[[ Input, beginning ]]

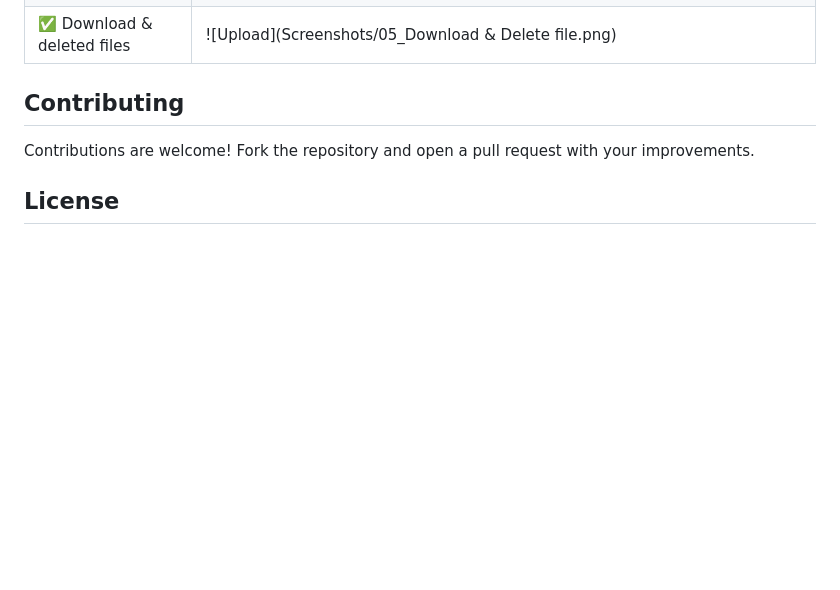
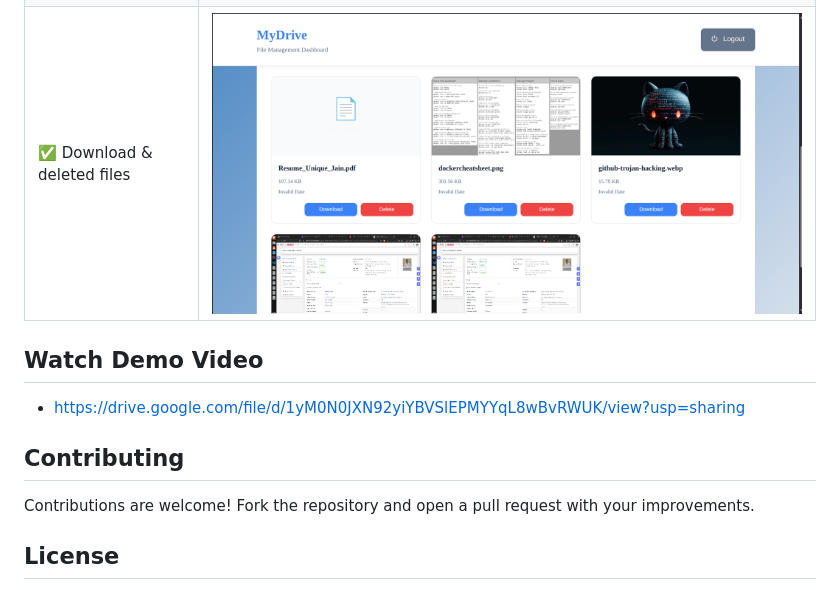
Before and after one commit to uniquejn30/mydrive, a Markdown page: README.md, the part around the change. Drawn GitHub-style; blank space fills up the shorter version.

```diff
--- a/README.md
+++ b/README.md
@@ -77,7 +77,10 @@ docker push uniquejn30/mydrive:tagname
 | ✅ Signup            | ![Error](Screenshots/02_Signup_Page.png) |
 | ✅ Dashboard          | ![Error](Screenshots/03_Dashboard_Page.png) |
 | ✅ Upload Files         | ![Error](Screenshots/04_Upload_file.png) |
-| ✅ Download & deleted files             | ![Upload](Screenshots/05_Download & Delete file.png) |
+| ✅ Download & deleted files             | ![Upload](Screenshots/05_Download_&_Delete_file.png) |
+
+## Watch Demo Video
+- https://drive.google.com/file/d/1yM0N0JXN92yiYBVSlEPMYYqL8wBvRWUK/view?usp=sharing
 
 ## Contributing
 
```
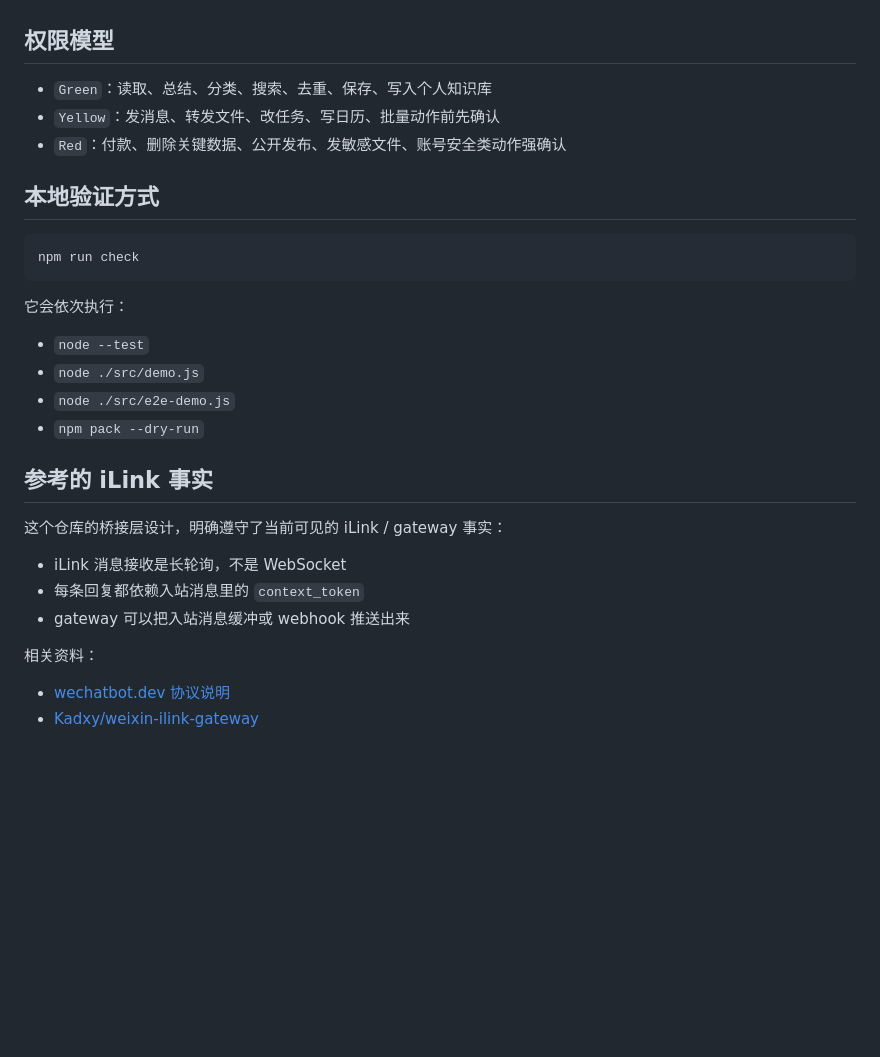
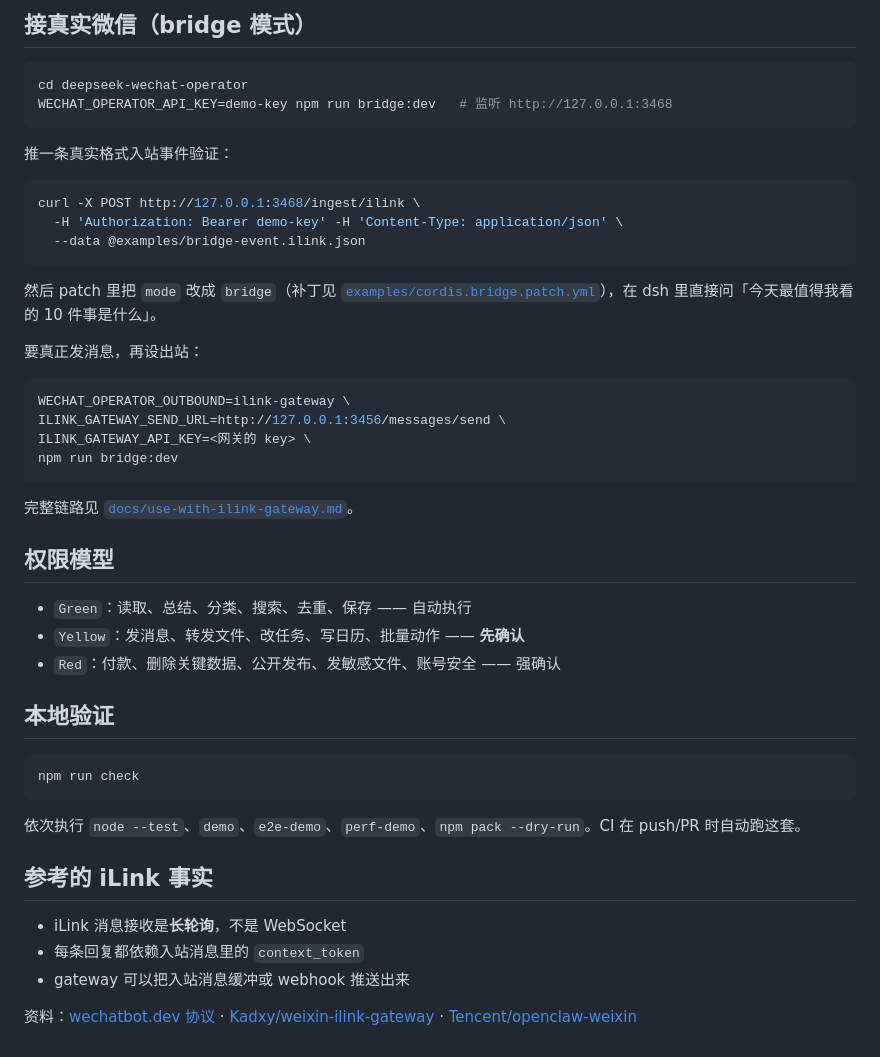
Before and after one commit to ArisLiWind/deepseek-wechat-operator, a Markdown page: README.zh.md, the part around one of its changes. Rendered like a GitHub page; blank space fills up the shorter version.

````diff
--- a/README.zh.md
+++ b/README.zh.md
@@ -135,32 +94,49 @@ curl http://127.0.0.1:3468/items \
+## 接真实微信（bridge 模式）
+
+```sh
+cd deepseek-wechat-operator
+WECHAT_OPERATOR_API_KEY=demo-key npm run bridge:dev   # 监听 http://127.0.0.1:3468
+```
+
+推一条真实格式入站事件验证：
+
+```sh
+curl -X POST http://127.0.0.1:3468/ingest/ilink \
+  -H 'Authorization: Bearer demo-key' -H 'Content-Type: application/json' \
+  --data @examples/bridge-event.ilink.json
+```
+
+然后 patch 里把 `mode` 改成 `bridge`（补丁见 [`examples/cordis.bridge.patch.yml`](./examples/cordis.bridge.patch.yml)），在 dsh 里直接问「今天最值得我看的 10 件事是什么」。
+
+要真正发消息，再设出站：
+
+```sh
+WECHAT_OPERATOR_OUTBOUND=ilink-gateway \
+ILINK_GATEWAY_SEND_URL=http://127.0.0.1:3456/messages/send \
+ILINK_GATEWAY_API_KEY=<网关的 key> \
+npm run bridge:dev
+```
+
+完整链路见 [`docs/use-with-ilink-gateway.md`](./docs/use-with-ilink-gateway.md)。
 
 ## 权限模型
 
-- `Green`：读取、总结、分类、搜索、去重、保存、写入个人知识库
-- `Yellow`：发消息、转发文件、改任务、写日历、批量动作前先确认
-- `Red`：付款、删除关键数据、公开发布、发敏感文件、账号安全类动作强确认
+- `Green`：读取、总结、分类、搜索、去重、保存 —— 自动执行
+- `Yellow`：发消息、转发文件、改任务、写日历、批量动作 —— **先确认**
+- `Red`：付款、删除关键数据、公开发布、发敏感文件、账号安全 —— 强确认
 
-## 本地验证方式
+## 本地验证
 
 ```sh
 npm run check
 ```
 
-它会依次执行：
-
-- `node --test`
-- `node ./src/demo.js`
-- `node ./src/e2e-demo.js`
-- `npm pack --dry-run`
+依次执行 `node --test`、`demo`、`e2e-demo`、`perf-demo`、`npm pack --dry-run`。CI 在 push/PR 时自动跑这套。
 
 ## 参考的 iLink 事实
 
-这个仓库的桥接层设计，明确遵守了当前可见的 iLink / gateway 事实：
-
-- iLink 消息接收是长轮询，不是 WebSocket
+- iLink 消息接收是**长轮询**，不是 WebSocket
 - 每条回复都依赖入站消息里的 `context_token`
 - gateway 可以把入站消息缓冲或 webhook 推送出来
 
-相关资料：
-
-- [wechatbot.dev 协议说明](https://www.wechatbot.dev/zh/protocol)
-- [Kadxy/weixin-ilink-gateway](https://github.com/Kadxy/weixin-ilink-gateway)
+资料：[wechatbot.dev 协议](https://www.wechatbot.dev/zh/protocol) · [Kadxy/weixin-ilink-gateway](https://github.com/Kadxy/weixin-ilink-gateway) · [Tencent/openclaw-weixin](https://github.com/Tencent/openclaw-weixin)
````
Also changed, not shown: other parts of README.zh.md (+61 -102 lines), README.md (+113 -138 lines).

[[ Input, end ]]

- [What is expected]: Give back all of the entries above exactly, with the pictures excluded.

- [Written answer]:
Before and after one commit to uniquejn30/mydrive, a Markdown page: README.md, the part around the change. Drawn GitHub-style; blank space fills up the shorter version.

```diff
--- a/README.md
+++ b/README.md
@@ -77,7 +77,10 @@ docker push uniquejn30/mydrive:tagname
 | ✅ Signup            | ![Error](Screenshots/02_Signup_Page.png) |
 | ✅ Dashboard          | ![Error](Screenshots/03_Dashboard_Page.png) |
 | ✅ Upload Files         | ![Error](Screenshots/04_Upload_file.png) |
-| ✅ Download & deleted files             | ![Upload](Screenshots/05_Download & Delete file.png) |
+| ✅ Download & deleted files             | ![Upload](Screenshots/05_Download_&_Delete_file.png) |
+
+## Watch Demo Video
+- https://drive.google.com/file/d/1yM0N0JXN92yiYBVSlEPMYYqL8wBvRWUK/view?usp=sharing
 
 ## Contributing
 
```
Before and after one commit to ArisLiWind/deepseek-wechat-operator, a Markdown page: README.zh.md, the part around one of its changes. Rendered like a GitHub page; blank space fills up the shorter version.

````diff
--- a/README.zh.md
+++ b/README.zh.md
@@ -135,32 +94,49 @@ curl http://127.0.0.1:3468/items \
+## 接真实微信（bridge 模式）
+
+```sh
+cd deepseek-wechat-operator
+WECHAT_OPERATOR_API_KEY=demo-key npm run bridge:dev   # 监听 http://127.0.0.1:3468
+```
+
+推一条真实格式入站事件验证：
+
+```sh
+curl -X POST http://127.0.0.1:3468/ingest/ilink \
+  -H 'Authorization: Bearer demo-key' -H 'Content-Type: application/json' \
+  --data @examples/bridge-event.ilink.json
+```
+
+然后 patch 里把 `mode` 改成 `bridge`（补丁见 [`examples/cordis.bridge.patch.yml`](./examples/cordis.bridge.patch.yml)），在 dsh 里直接问「今天最值得我看的 10 件事是什么」。
+
+要真正发消息，再设出站：
+
+```sh
+WECHAT_OPERATOR_OUTBOUND=ilink-gateway \
+ILINK_GATEWAY_SEND_URL=http://127.0.0.1:3456/messages/send \
+ILINK_GATEWAY_API_KEY=<网关的 key> \
+npm run bridge:dev
+```
+
+完整链路见 [`docs/use-with-ilink-gateway.md`](./docs/use-with-ilink-gateway.md)。
 
 ## 权限模型
 
-- `Green`：读取、总结、分类、搜索、去重、保存、写入个人知识库
-- `Yellow`：发消息、转发文件、改任务、写日历、批量动作前先确认
-- `Red`：付款、删除关键数据、公开发布、发敏感文件、账号安全类动作强确认
+- `Green`：读取、总结、分类、搜索、去重、保存 —— 自动执行
+- `Yellow`：发消息、转发文件、改任务、写日历、批量动作 —— **先确认**
+- `Red`：付款、删除关键数据、公开发布、发敏感文件、账号安全 —— 强确认
 
-## 本地验证方式
+## 本地验证
 
 ```sh
 npm run check
 ```
 
-它会依次执行：
-
-- `node --test`
-- `node ./src/demo.js`
-- `node ./src/e2e-demo.js`
-- `npm pack --dry-run`
+依次执行 `node --test`、`demo`、`e2e-demo`、`perf-demo`、`npm pack --dry-run`。CI 在 push/PR 时自动跑这套。
 
 ## 参考的 iLink 事实
 
-这个仓库的桥接层设计，明确遵守了当前可见的 iLink / gateway 事实：
-
-- iLink 消息接收是长轮询，不是 WebSocket
+- iLink 消息接收是**长轮询**，不是 WebSocket
 - 每条回复都依赖入站消息里的 `context_token`
 - gateway 可以把入站消息缓冲或 webhook 推送出来
 
-相关资料：
-
-- [wechatbot.dev 协议说明](https://www.wechatbot.dev/zh/protocol)
-- [Kadxy/weixin-ilink-gateway](https://github.com/Kadxy/weixin-ilink-gateway)
+资料：[wechatbot.dev 协议](https://www.wechatbot.dev/zh/protocol) · [Kadxy/weixin-ilink-gateway](https://github.com/Kadxy/weixin-ilink-gateway) · [Tencent/openclaw-weixin](https://github.com/Tencent/openclaw-weixin)
````
Also changed, not shown: other parts of README.zh.md (+61 -102 lines), README.md (+113 -138 lines).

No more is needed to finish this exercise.